**EXERCISE INPUTS**
::::::::

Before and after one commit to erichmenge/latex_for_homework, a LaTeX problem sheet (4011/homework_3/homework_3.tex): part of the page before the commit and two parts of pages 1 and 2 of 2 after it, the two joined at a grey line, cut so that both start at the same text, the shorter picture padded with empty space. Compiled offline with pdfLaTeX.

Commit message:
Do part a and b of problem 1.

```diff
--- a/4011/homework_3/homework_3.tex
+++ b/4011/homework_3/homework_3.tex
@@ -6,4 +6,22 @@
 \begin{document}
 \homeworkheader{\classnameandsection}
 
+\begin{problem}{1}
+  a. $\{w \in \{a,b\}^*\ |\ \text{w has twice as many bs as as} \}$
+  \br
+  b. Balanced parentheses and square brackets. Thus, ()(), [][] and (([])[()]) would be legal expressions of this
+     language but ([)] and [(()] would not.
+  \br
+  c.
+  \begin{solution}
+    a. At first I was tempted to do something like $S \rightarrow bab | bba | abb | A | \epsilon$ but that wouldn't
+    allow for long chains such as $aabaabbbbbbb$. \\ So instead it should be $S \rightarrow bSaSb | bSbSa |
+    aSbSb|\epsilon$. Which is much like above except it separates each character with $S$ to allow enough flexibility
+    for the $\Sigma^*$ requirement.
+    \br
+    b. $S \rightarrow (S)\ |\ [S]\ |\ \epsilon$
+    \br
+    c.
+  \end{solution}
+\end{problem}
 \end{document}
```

::::::::

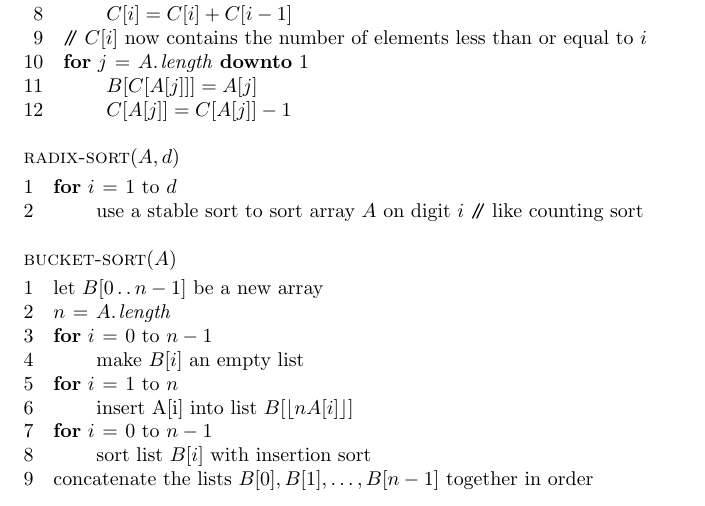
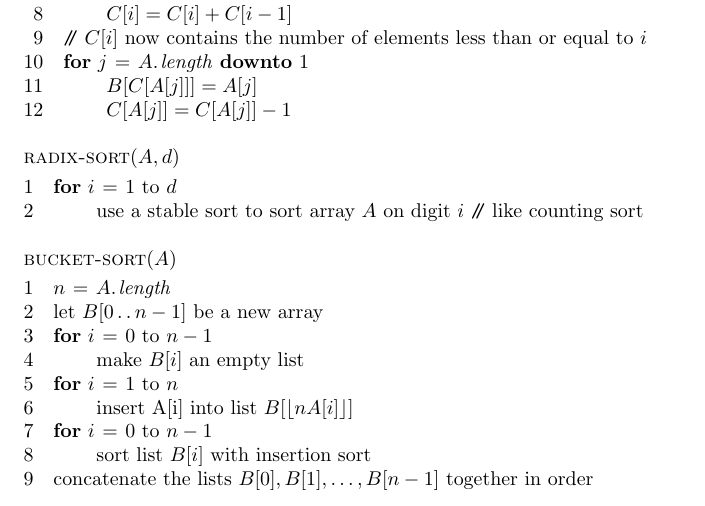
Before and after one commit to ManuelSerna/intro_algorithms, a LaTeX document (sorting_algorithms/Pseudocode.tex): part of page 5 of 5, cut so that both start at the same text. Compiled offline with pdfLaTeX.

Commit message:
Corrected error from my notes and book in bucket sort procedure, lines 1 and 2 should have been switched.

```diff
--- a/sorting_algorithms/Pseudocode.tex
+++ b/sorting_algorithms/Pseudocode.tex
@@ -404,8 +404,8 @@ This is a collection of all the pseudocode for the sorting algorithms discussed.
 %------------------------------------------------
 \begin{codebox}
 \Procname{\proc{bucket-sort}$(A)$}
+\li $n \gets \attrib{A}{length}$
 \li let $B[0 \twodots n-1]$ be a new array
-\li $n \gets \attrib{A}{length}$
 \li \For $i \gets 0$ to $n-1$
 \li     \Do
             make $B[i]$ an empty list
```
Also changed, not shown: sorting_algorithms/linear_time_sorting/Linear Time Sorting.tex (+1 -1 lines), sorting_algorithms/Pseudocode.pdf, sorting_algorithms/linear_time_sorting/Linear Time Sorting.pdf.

::::::::

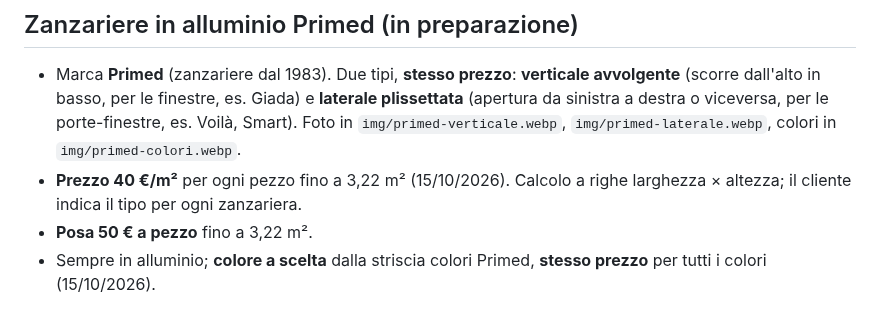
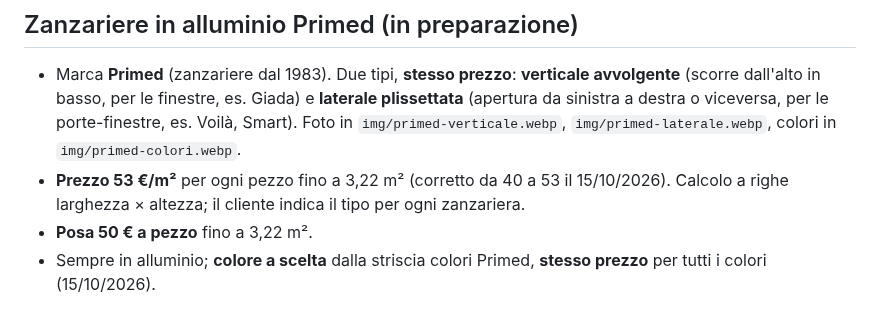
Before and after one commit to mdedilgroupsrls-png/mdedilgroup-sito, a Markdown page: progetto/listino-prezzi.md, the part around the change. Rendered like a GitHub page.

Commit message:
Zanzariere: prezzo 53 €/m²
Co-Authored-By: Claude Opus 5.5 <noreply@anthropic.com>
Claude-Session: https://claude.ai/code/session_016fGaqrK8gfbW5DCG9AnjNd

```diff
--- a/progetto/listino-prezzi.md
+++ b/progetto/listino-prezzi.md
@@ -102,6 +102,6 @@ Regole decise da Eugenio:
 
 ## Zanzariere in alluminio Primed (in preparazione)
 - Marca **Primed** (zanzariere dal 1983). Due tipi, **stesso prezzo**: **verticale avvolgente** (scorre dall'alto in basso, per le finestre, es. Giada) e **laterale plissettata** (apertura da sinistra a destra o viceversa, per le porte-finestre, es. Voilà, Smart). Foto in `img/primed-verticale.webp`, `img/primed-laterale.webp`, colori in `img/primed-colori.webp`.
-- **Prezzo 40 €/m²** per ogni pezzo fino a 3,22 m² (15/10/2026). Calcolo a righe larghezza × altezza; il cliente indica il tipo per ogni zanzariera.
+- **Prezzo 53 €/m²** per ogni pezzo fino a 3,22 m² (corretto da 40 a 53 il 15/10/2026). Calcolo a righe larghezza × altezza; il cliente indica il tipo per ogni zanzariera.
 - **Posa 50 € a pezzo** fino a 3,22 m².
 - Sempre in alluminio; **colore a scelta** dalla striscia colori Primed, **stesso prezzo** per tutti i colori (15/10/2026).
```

::::::::

**INSTRUCTIONS TO FOLLOW**
Present each line from the listing that holds the string "begin".

**ANSWER AREA**
 \begin{document}
+\begin{problem}{1}
+  \begin{solution}
 \begin{codebox}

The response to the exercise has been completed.